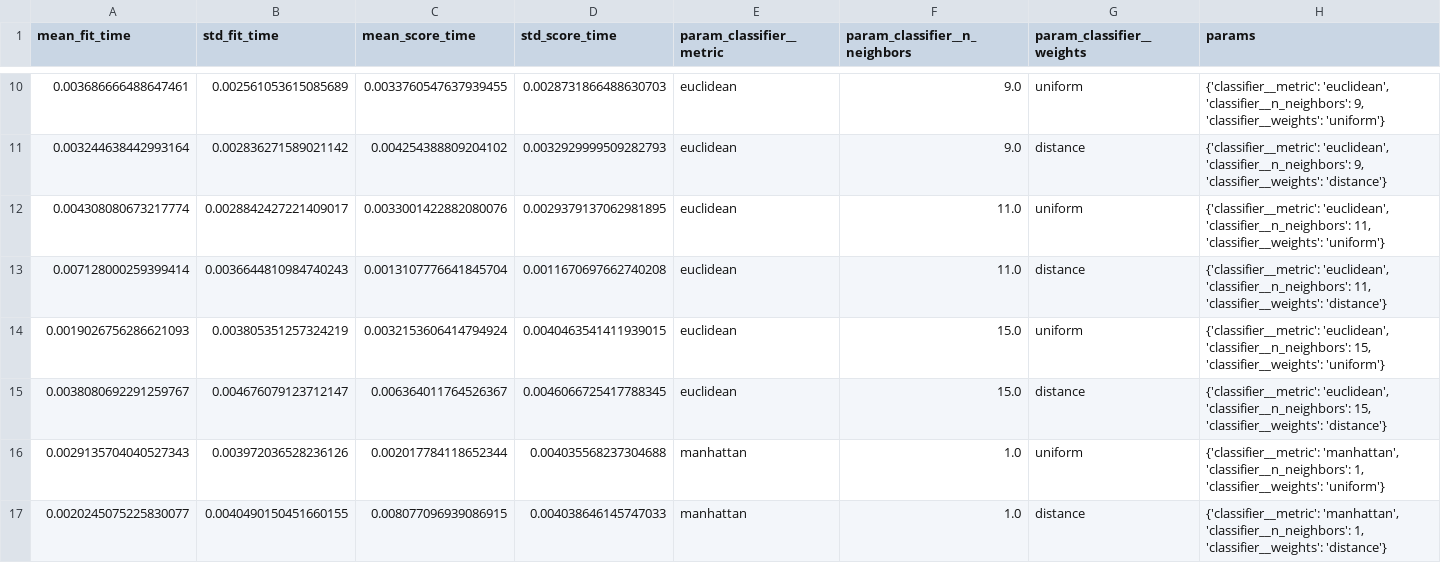
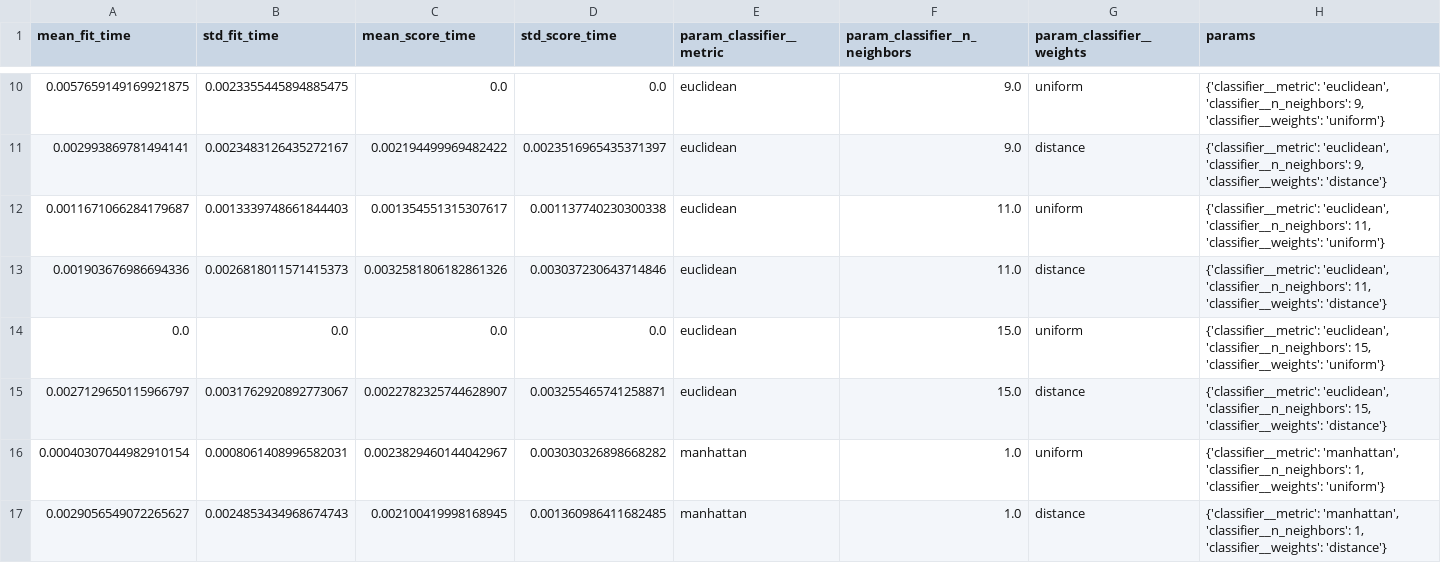
Before and after one commit to Viraj-Akili/iris-knn-classifier, a CSV file: artifacts/experiments/cv_results.csv, drawn as a sheet; only a part is shown, gaps mark what is left out; the diff covers the shown part only; the diff names each change by its address in the sheet, - before the commit and + after, or states it on an @@ line.

```diff
--- a/artifacts/experiments/cv_results.csv
+++ b/artifacts/experiments/cv_results.csv
-A10 (mean_fit_time): 0.003686666488647461
+A10 (mean_fit_time): 0.0057659149169921875
-B10 (std_fit_time): 0.002561053615085689
+B10 (std_fit_time): 0.0023355445894885475
-C10 (mean_score_time): 0.0033760547637939455
+C10 (mean_score_time): 0.0
-D10 (std_score_time): 0.0028731866488630703
+D10 (std_score_time): 0.0
-A11 (mean_fit_time): 0.003244638442993164
+A11 (mean_fit_time): 0.002993869781494141
-B11 (std_fit_time): 0.002836271589021142
+B11 (std_fit_time): 0.0023483126435272167
-C11 (mean_score_time): 0.004254388809204102
+C11 (mean_score_time): 0.002194499969482422
-D11 (std_score_time): 0.0032929999509282793
+D11 (std_score_time): 0.0023516965435371397
-A12 (mean_fit_time): 0.004308080673217774
+A12 (mean_fit_time): 0.0011671066284179687
-B12 (std_fit_time): 0.0028842427221409017
+B12 (std_fit_time): 0.0013339748661844403
-C12 (mean_score_time): 0.0033001422882080076
+C12 (mean_score_time): 0.001354551315307617
-D12 (std_score_time): 0.0029379137062981895
+D12 (std_score_time): 0.001137740230300338
-A13 (mean_fit_time): 0.007128000259399414
+A13 (mean_fit_time): 0.001903676986694336
-B13 (std_fit_time): 0.0036644810984740243
+B13 (std_fit_time): 0.0026818011571415373
-C13 (mean_score_time): 0.0013107776641845704
+C13 (mean_score_time): 0.0032581806182861326
-D13 (std_score_time): 0.0011670697662740208
+D13 (std_score_time): 0.003037230643714846
-A14 (mean_fit_time): 0.0019026756286621093
+A14 (mean_fit_time): 0.0
-B14 (std_fit_time): 0.003805351257324219
+B14 (std_fit_time): 0.0
-C14 (mean_score_time): 0.0032153606414794924
+C14 (mean_score_time): 0.0
-D14 (std_score_time): 0.0040463541411939015
+D14 (std_score_time): 0.0
-A15 (mean_fit_time): 0.0038080692291259767
+A15 (mean_fit_time): 0.0027129650115966797
-B15 (std_fit_time): 0.004676079123712147
+B15 (std_fit_time): 0.0031762920892773067
-C15 (mean_score_time): 0.006364011764526367
+C15 (mean_score_time): 0.0022782325744628907
-D15 (std_score_time): 0.0046066725417788345
+D15 (std_score_time): 0.003255465741258871
-A16 (mean_fit_time): 0.0029135704040527343
+A16 (mean_fit_time): 0.00040307044982910154
-B16 (std_fit_time): 0.003972036528236126
+B16 (std_fit_time): 0.0008061408996582031
-C16 (mean_score_time): 0.002017784118652344
+C16 (mean_score_time): 0.0023829460144042967
-D16 (std_score_time): 0.004035568237304688
+D16 (std_score_time): 0.003030326898668282
-A17 (mean_fit_time): 0.0020245075225830077
+A17 (mean_fit_time): 0.0029056549072265627
-B17 (std_fit_time): 0.0040490150451660155
+B17 (std_fit_time): 0.0024853434968674743
-C17 (mean_score_time): 0.008077096939086915
+C17 (mean_score_time): 0.002100419998168945
-D17 (std_score_time): 0.004038646145747033
+D17 (std_score_time): 0.001360986411682485
```
Also changed, not shown: 100 edited cells elsewhere in this file, 14 other files.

□ □ □

What is expected: Reproduce each line from the records that contains the word "experiments".

Answer box:
Before and after one commit to Viraj-Akili/iris-knn-classifier, a CSV file: artifacts/experiments/cv_results.csv, drawn as a sheet; only a part is shown, gaps mark what is left out; the diff covers the shown part only; the diff names each change by its address in the sheet, - before the commit and + after, or states it on an @@ line.
--- a/artifacts/experiments/cv_results.csv
+++ b/artifacts/experiments/cv_results.csv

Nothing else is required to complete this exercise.